Please copy every line below that contains the string "async".
_____
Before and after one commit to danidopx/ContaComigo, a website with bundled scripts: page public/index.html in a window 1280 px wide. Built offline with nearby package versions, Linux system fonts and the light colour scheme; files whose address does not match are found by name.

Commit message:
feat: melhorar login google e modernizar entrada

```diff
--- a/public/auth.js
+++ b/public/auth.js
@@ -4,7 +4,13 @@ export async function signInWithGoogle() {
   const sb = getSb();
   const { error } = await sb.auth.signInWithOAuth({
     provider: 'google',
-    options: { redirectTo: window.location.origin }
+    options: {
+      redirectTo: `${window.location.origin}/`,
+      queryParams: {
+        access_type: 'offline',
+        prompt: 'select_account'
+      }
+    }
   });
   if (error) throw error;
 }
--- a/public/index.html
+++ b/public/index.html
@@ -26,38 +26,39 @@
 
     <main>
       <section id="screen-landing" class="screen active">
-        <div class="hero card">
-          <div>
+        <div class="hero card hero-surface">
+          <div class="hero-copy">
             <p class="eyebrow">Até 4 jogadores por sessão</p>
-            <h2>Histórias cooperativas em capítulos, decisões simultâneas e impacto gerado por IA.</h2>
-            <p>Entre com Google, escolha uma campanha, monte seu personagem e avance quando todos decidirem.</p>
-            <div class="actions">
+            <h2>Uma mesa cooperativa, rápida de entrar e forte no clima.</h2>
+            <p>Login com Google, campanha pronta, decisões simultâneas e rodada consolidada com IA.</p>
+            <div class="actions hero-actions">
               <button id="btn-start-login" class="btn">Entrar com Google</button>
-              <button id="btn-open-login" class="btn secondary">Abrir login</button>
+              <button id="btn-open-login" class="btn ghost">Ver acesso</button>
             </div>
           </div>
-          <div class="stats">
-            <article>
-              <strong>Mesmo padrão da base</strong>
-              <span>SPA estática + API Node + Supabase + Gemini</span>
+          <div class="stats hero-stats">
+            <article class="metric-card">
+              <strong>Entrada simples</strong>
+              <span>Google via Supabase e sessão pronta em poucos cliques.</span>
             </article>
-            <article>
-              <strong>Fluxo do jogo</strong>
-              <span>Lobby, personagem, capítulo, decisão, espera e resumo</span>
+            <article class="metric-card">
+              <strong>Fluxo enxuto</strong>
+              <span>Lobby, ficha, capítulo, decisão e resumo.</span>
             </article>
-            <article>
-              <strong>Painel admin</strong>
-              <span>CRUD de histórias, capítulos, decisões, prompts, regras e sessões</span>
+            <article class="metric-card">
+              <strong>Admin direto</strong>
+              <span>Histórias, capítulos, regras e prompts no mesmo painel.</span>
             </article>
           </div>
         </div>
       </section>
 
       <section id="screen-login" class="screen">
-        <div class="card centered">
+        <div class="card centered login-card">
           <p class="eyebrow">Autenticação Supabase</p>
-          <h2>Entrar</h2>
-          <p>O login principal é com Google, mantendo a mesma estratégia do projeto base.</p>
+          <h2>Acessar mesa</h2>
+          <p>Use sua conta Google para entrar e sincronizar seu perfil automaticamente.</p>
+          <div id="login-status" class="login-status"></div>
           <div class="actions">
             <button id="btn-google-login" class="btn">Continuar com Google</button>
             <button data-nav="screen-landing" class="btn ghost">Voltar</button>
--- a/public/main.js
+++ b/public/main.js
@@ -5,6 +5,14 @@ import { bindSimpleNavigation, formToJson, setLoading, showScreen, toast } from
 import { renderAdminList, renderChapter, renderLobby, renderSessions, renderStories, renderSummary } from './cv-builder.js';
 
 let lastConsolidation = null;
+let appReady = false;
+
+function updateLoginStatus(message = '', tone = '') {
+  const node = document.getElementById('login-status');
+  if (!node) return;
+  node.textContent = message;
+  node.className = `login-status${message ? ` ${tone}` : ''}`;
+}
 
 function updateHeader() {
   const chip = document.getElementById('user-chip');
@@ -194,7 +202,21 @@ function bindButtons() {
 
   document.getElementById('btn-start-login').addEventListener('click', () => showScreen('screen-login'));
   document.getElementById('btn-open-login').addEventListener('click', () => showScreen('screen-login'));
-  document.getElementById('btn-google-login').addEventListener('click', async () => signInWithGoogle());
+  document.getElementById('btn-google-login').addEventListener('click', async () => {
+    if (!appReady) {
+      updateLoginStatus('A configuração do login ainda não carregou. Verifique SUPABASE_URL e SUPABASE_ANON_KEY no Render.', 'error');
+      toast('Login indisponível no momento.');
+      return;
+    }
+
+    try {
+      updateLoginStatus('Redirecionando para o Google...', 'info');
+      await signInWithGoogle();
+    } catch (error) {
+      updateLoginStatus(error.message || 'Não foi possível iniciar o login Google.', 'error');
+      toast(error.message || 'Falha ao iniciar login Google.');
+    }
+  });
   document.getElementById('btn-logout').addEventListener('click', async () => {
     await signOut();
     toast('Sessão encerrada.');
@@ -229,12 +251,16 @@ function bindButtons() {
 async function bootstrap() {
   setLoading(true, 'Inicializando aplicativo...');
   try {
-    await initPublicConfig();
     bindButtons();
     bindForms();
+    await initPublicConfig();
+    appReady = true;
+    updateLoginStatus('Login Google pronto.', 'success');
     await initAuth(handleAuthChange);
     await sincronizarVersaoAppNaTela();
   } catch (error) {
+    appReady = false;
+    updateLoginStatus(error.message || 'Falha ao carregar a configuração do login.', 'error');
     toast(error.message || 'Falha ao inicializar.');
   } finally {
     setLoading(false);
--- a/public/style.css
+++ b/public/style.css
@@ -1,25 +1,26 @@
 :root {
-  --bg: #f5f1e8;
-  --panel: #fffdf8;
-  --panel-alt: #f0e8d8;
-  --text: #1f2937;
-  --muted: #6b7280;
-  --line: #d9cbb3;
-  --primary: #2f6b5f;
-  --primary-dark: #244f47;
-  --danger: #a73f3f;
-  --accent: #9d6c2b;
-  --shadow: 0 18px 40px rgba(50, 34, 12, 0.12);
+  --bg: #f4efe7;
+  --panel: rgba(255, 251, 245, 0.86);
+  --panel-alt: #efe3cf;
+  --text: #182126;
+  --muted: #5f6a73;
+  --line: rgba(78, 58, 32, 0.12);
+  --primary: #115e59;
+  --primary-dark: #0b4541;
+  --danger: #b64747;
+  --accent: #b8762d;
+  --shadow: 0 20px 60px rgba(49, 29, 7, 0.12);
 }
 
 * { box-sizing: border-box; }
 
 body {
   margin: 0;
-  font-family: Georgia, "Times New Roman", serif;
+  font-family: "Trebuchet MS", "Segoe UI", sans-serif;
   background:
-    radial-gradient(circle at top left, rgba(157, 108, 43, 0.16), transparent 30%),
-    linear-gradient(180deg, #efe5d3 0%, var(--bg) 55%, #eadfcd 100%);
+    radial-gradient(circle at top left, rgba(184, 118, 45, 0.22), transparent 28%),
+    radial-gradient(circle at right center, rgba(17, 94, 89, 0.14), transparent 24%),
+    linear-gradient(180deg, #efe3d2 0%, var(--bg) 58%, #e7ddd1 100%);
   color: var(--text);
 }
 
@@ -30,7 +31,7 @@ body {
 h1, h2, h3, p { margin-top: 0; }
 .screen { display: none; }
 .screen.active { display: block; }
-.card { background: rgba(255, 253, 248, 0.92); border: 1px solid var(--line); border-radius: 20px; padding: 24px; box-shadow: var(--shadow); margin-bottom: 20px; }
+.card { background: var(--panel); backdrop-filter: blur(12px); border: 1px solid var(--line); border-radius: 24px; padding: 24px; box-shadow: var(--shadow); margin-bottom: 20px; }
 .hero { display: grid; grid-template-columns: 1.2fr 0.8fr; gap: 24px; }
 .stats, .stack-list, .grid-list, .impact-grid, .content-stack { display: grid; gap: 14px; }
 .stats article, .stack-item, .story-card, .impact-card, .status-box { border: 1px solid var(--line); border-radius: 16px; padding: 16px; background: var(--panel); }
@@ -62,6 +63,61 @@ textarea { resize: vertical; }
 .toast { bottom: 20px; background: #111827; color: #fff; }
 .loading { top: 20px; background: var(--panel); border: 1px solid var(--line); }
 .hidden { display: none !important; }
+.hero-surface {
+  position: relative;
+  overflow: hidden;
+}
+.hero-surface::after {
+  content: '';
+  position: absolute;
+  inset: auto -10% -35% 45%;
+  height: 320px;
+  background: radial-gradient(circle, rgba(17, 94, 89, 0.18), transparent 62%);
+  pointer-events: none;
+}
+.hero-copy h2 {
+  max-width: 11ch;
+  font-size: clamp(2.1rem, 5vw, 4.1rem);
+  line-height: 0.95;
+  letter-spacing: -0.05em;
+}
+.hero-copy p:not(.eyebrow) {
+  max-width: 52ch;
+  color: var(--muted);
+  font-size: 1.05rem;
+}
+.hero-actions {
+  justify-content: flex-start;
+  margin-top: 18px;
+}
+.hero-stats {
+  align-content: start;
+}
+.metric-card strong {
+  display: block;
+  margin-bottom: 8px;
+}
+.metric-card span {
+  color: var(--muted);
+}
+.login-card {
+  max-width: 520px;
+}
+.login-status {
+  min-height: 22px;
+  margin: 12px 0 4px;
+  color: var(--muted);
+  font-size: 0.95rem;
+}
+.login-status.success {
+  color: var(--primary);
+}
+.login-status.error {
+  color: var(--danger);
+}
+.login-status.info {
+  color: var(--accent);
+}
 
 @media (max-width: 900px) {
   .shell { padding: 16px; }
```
_____
> _RESULT FOR THIS EXERCISE_:
@@ -4,7 +4,13 @@ export async function signInWithGoogle() {
-  document.getElementById('btn-google-login').addEventListener('click', async () => signInWithGoogle());
+  document.getElementById('btn-google-login').addEventListener('click', async () => {
   document.getElementById('btn-logout').addEventListener('click', async () => {
 async function bootstrap() {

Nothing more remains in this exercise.